* WORK TASK
Where a line below holds the string "是整页背景图", copy that line.
--- START ---
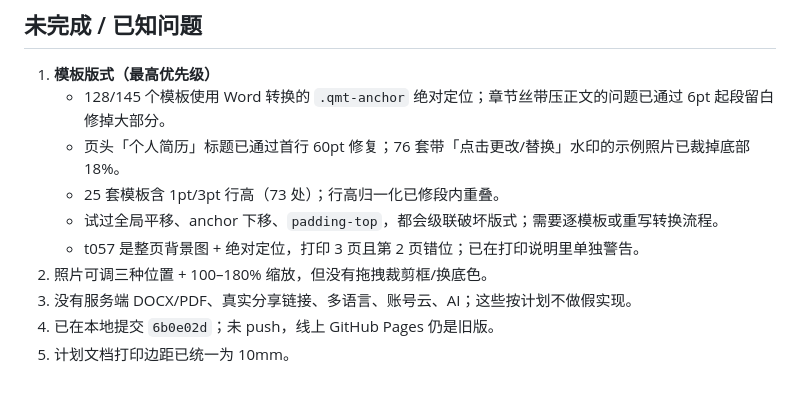
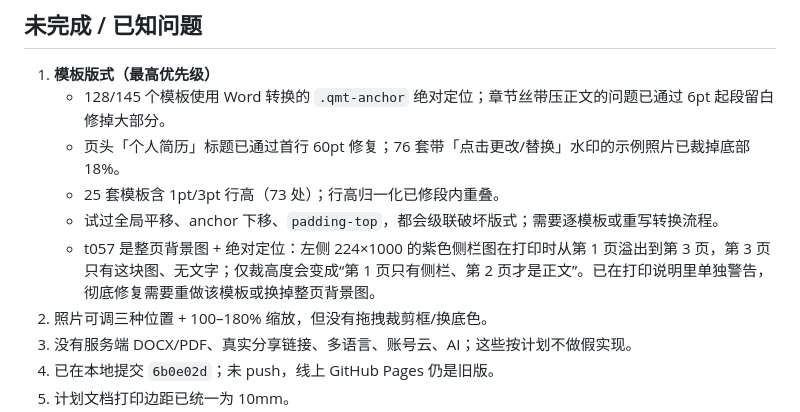
Before and after one commit to hzhuan717/resume-templates, a Markdown page: 执行进度.md, the part around the change. Drawn GitHub-style; blank space fills up the shorter version.

Commit message:
记录 t057 整页背景图打印问题定位

```diff
--- a/执行进度.md
+++ b/执行进度.md
@@ -44,7 +44,7 @@
    - 页头「个人简历」标题已通过首行 60pt 修复；76 套带「点击更改/替换」水印的示例照片已裁掉底部 18%。
    - 25 套模板含 1pt/3pt 行高（73 处）；行高归一化已修段内重叠。
    - 试过全局平移、anchor 下移、`padding-top`，都会级联破坏版式；需要逐模板或重写转换流程。
-   - t057 是整页背景图 + 绝对定位，打印 3 页且第 2 页错位；已在打印说明里单独警告。
+   - t057 是整页背景图 + 绝对定位：左侧 224×1000 的紫色侧栏图在打印时从第 1 页溢出到第 3 页，第 3 页只有这块图、无文字；仅裁高度会变成“第 1 页只有侧栏、第 2 页才是正文”。已在打印说明里单独警告，彻底修复需要重做该模板或换掉整页背景图。
 2. 照片可调三种位置 + 100–180% 缩放，但没有拖拽裁剪框/换底色。
 3. 没有服务端 DOCX/PDF、真实分享链接、多语言、账号云、AI；这些按计划不做假实现。
 4. 已在本地提交 `6b0e02d`；未 push，线上 GitHub Pages 仍是旧版。
```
--- END ---
* RESPONSE AREA
-   - t057 是整页背景图 + 绝对定位，打印 3 页且第 2 页错位；已在打印说明里单独警告。
+   - t057 是整页背景图 + 绝对定位：左侧 224×1000 的紫色侧栏图在打印时从第 1 页溢出到第 3 页，第 3 页只有这块图、无文字；仅裁高度会变成“第 1 页只有侧栏、第 2 页才是正文”。已在打印说明里单独警告，彻底修复需要重做该模板或换掉整页背景图。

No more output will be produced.